Heather Wolfgang will be director of the new Interscholastic Oregon Cycling league. Wolfgang recently moved to Portland from the San Francisco Bay Area where she helped grow the Norcal High School Cycling League, which boasts over 1,200 student-athlete members and is one of the largest NICA leagues in the country.
“A lot of people say that they wish they had something like this when they were in high school because of how inclusive and fun it is,” Wolfgang said in a NICA statement. “What we’ll be able to do is bring teens of all abilities, experiences, and backgrounds into the same space to create a truly unique experience. My favorite part of this organization is that we’ll help show teens what they’re capable of through riding bikes. I’m honored to be involved with the Oregon League and look forward to building up our youth cycling community across the state!”
Allison Waters, a Portland-based skateboarding lover, has unveiled a concept for a “family-friendly indoor skate park” within Portland city limits.
The current plan is for two days a week to be open to BMX and other bikes.
Portland’s regional government unanimously approved a plan to allow mountain biking trails in the North Tualatin Mountains Natural Area Thursday in a session that gushed with praise.
“This project took a lot more work than I thought it was going to,” said Metro Councilor Sam Chase, whose district includes the natural area just north of Forest Park, to chuckles around the room. “We have really come to a fantastic place.”
The vote came despite organized objections from a cluster of people who live nearby, in some cases with property immediately bordering the public land. As we reported last week, some of them held a protest outside Metro’s headquarters to argue that allowing mountain biking trails in the natural area would do undue harm to local wildlife.
(Photo: Michael Lin)
“When everyone breaks the rules, the rules bend.”
That was the hesitant declaration of BikePortland reader axoplasm, responding Friday morning to Thursday’s report about the organized resistance to mountain biking trails by people whose private property abuts the public land where they’d be built.

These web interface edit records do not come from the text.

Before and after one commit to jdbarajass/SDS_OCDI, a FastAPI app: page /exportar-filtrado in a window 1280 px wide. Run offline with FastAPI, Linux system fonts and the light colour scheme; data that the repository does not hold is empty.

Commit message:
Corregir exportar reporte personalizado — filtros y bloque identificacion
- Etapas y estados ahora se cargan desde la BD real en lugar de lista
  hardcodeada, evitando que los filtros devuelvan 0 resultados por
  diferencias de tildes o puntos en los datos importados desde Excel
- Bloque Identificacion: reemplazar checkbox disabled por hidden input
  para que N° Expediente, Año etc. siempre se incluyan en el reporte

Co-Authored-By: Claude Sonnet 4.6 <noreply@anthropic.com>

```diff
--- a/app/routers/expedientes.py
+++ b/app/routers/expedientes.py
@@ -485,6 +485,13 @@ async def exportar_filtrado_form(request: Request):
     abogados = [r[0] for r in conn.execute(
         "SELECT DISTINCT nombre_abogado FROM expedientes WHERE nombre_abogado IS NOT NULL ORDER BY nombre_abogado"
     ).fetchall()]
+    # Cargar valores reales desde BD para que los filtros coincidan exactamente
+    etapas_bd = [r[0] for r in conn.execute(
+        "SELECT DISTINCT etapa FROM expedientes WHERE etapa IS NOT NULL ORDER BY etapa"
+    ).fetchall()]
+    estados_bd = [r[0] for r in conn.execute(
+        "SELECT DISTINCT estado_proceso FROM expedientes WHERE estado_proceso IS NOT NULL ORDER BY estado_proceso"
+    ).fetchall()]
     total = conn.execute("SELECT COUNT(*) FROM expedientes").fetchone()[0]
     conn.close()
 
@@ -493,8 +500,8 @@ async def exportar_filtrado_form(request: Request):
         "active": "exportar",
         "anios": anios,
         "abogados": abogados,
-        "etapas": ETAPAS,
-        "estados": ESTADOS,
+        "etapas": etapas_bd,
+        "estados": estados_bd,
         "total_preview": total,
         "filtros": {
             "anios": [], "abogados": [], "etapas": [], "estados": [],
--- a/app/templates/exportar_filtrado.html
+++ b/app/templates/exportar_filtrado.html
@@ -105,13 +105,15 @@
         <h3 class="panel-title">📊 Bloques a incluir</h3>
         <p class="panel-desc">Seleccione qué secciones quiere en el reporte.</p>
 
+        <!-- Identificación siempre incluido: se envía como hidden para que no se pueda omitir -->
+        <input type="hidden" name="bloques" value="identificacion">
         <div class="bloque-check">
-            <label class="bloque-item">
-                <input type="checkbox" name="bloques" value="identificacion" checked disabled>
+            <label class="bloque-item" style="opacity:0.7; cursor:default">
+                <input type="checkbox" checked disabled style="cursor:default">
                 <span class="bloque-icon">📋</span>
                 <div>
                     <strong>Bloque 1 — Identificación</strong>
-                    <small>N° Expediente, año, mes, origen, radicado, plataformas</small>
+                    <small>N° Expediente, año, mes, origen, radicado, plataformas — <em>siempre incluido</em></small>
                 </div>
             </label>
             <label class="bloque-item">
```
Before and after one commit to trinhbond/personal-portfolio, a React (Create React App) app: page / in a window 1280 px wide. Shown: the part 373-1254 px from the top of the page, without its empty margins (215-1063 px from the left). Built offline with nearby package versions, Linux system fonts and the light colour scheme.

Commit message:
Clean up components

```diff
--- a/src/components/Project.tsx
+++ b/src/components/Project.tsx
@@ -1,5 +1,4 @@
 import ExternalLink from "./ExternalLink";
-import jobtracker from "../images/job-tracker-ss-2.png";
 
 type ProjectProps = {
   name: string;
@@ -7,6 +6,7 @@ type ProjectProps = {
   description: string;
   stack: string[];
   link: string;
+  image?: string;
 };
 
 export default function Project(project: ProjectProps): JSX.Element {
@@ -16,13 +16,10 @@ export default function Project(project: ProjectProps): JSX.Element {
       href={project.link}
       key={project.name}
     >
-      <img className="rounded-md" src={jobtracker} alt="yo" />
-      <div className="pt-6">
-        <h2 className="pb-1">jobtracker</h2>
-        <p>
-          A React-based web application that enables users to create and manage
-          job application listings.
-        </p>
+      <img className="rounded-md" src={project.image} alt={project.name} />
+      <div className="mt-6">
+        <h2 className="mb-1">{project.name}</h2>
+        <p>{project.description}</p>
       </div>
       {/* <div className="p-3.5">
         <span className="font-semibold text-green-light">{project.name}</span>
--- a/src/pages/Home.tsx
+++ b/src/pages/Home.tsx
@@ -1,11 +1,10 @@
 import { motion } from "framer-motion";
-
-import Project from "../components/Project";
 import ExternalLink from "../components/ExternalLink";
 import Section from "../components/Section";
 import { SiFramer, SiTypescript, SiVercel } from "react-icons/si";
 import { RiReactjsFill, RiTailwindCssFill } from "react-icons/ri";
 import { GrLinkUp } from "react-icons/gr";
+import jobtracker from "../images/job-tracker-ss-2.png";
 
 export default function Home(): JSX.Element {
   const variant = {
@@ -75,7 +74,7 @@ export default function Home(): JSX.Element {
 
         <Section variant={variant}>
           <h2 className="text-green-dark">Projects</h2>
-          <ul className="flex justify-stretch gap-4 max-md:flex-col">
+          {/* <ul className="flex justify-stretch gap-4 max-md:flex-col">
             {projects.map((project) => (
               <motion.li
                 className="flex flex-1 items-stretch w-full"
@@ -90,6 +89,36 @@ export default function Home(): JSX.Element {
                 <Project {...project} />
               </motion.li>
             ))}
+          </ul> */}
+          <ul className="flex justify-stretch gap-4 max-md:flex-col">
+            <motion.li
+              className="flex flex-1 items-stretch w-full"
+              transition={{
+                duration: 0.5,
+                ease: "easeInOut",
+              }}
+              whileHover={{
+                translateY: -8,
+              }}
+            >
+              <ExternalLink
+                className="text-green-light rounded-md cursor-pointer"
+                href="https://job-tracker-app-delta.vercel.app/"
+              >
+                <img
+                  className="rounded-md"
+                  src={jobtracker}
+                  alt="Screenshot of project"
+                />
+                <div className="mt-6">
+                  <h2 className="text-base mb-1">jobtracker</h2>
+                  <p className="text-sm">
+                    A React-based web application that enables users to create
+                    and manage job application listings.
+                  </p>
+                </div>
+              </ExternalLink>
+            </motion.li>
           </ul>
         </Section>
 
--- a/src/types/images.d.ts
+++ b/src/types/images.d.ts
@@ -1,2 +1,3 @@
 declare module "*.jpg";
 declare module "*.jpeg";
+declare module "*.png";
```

Axoplasm isn’t so much responding to this latest twist in Portland’s quest for singletrack, but more to the seeming futility of the quest itself. (As another reader, Charley, put it, “We’re not trying to build a lego tower to the moon, just open some trails to people who ride bikes.”)